Trading Stake-able coins as a strategy

image.png
(Image source)\

An interesting phenomenon started on the cryptocurrency space not long ago.

Everything started on the year of 2012, when Sunny King and Scott Nadal published a paper about the concept of staking cryptocurrencies as an alternative to the Bitcoin Proof-of-work transactions validation process, as a mean to reduce the energy needed to do these validations.

If you don't know what proof-of-stake is, or how it works, i suggest that you read this Coindesk article.

But the basic idea is that the "miners" on the network would have a better chance of being selected as the validator of a transaction if they had more coins "locked" on the network.

From that year, a lot of the concepts of proof-of-stake have evolved, and we saw the beginning of the Cryptocurrency De-Fi (Decentralized Finance) era.

Now, there is a lot of tools and services that allow everyone to "multiply" their cryptocurrencies, from staking pools, to lending in a lot of different platforms.

Dividends yield as a Stock Market trading/investing strategy

There is an old strategy used by traders and investors on the Stock Markets that is pretty simple in concept:

Only buy shares of solid companies that pay good dividends, and eventually, use the dividends to buy even more shares of these companies when the price is low.

This is a really effective investing strategy, because the dividends that a company pays to its shareholders is independent of the price of the share, but come from the company results.

So no matter if the price of the share is high or low on the open market, if the company had a good performance, their owners will be paid.

The average price concept

Let's say you bough 1 share of company XBC for 100 USD, and after a year, you recieved 10 USD as dividends.

But due to the market volatility and external factors (you know, like a worldwide pandemic), the market price of the share went down to 10 USD.

This is bad right? after all, you lost 90% of your investment.

But this is a solid company, that act on a real world market that will definetly survive whatever the world crisis is, so, what do you do?

1 - Sell your shares in despair to no lose anything more?

2 - Or do you use the 10 USD you received as dividend to buy another share?

Unless i had an urgent need to use that 10 USD, i would definetly go with No 2 for 2 simple reasons:

a - I am confident that this is a solid company that will still pay good dividends on the future
b - buying another share this cheap will average down my buying price, therefore, it would be way easier to sell my shares with a profit in the future, when the effects of the world crisis ceases.

Here is what happens if i use the dividends to buy another share:

Qt of shares: 1
Cost of Shares: 100 USD
Average cost per share: 100 USD / share

After buying another share for 10 USD:

Qt of shares: 2
Cost of shares: 110 USD
Average cost per share: 110/2 = 55 USD
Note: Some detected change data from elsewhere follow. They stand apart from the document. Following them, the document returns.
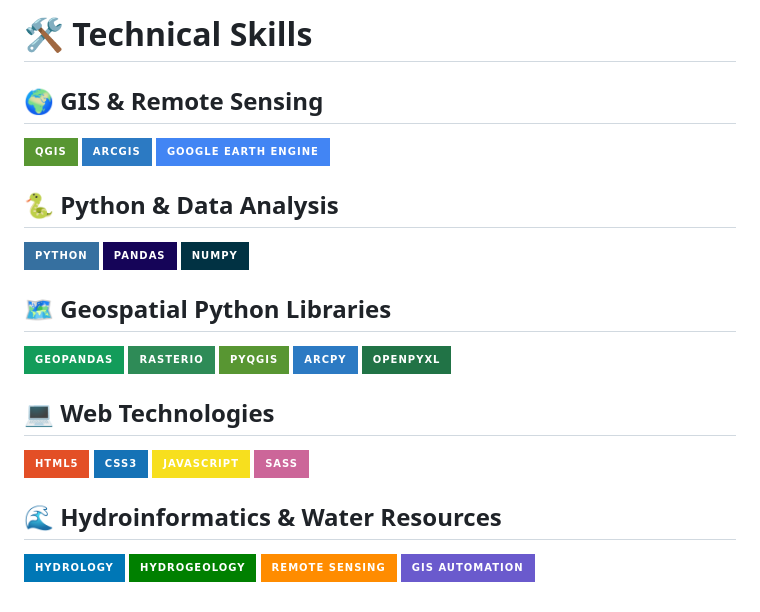
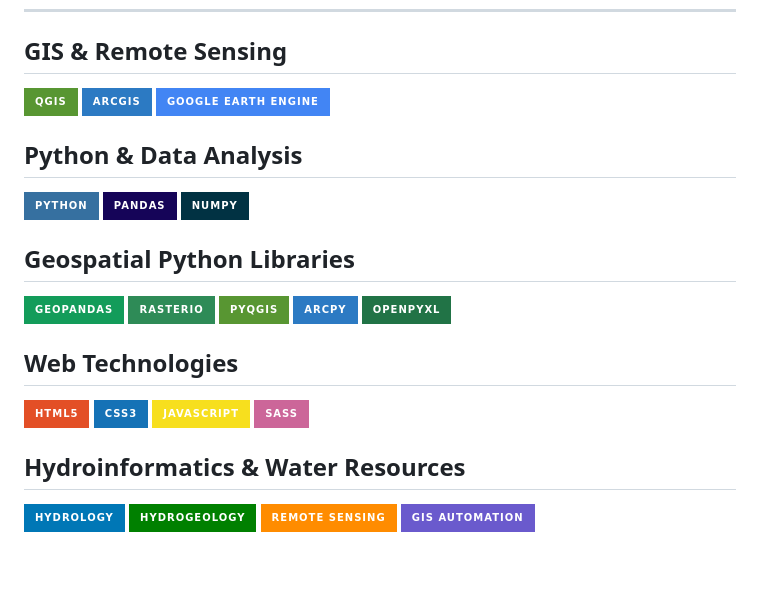
Before and after one commit to MokhtarBensalem/MokhtarBensalem, a Markdown page: README.md, the part around one of its changes. Rendered like a GitHub page; badges without logos; blank space fills up the shorter version.

Commit message:
Update README structure and remove socials
Removed social media section and reorganized content.

```diff
--- a/README.md
+++ b/README.md
@@ -50,13 +29,9 @@ Through my GitHub repositories, I share projects related to **GIS automation, Py
 
 
 
-# 🛠️ Technical Skills
 
 
-
-
-
-## 🌍 GIS & Remote Sensing
+## GIS & Remote Sensing
 
 
 
@@ -82,7 +57,7 @@ Through my GitHub repositories, I share projects related to **GIS automation, Py
 
 
 
-## 🐍 Python & Data Analysis
+## Python & Data Analysis
 
 
 
@@ -114,7 +89,7 @@ Through my GitHub repositories, I share projects related to **GIS automation, Py
 
 
 
-## 🗺️ Geospatial Python Libraries
+## Geospatial Python Libraries
 
 
 
@@ -150,7 +125,7 @@ Through my GitHub repositories, I share projects related to **GIS automation, Py
 
 
 
-## 💻 Web Technologies
+## Web Technologies
 
 
 
@@ -182,7 +157,7 @@ Through my GitHub repositories, I share projects related to **GIS automation, Py
 
 
 
-## 🌊 Hydroinformatics & Water Resources
+## Hydroinformatics & Water Resources
 
 
 
```
Also changed, not shown: other parts of README.md (+0 -21 lines).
So, to exit (sell the shares) with a profit, i would only need the price to go above 55 USD.

That is the magic called "accumulation".

Cryptocurrencies "dividends"

As i explained earlier, there is a lot of ways to "multiply" the amount of coin you have, but none of them can be called dividends.

What they should be called, well... there will probably be a lot of discussions around this topic, but what is important is that the same concept of the strategy described above can be applied nowdays on a lot of different cryptocurrencies.

The big difference here is that the "dividends" that you would recieve when staking or lending a cryptocurrency is not on a FIAT currency, like USD.

The earnings come as more of the asset you are "holding".

It is as if the dividends of the stocks were paid as more shares of the company.

This make things interesting, because although you are not receiving a "payment" for owning that asset, you are averaging down the costs.

While this might be seen as a "profit" that would not be true.

This could be called a risk mitigation.

Trading risks

As everyone must be aware, when we start to talk about trading assets on open markets, the biggest risk involved is related to the uncertainity of the price in the future.

The price is driven by demand, and if people start to lose interest in acquiring that asset, it's price will go down over time.

That being said, every trader dream is to buy an asset at the lowest price possible (bottom) and sell it at the highest price possible (top).

And this is really really really hard to do, if not impossible.

Therefore, a successful trader isn't the one that always find the bottom, but the ones that are able to be consistent by reducing the risk as much as possible.

And what happens when you reduce you average cost?

You reduce your risk.

Conclusion

But there is a lot of other risks related to trading criptocurrencies, including a project becoming totally useless, and it's price go to zero. In that case, it doesn't matter how much coins you accumulated with staking or lending, because it will all be valued at zero.

So, this is where i am right now. I got a growing interest on Cryptocurrencies that have the possibility of growing over time, and on the next days, i will start explore and analyse some of the coins that pay some kind of yeild.

See you around.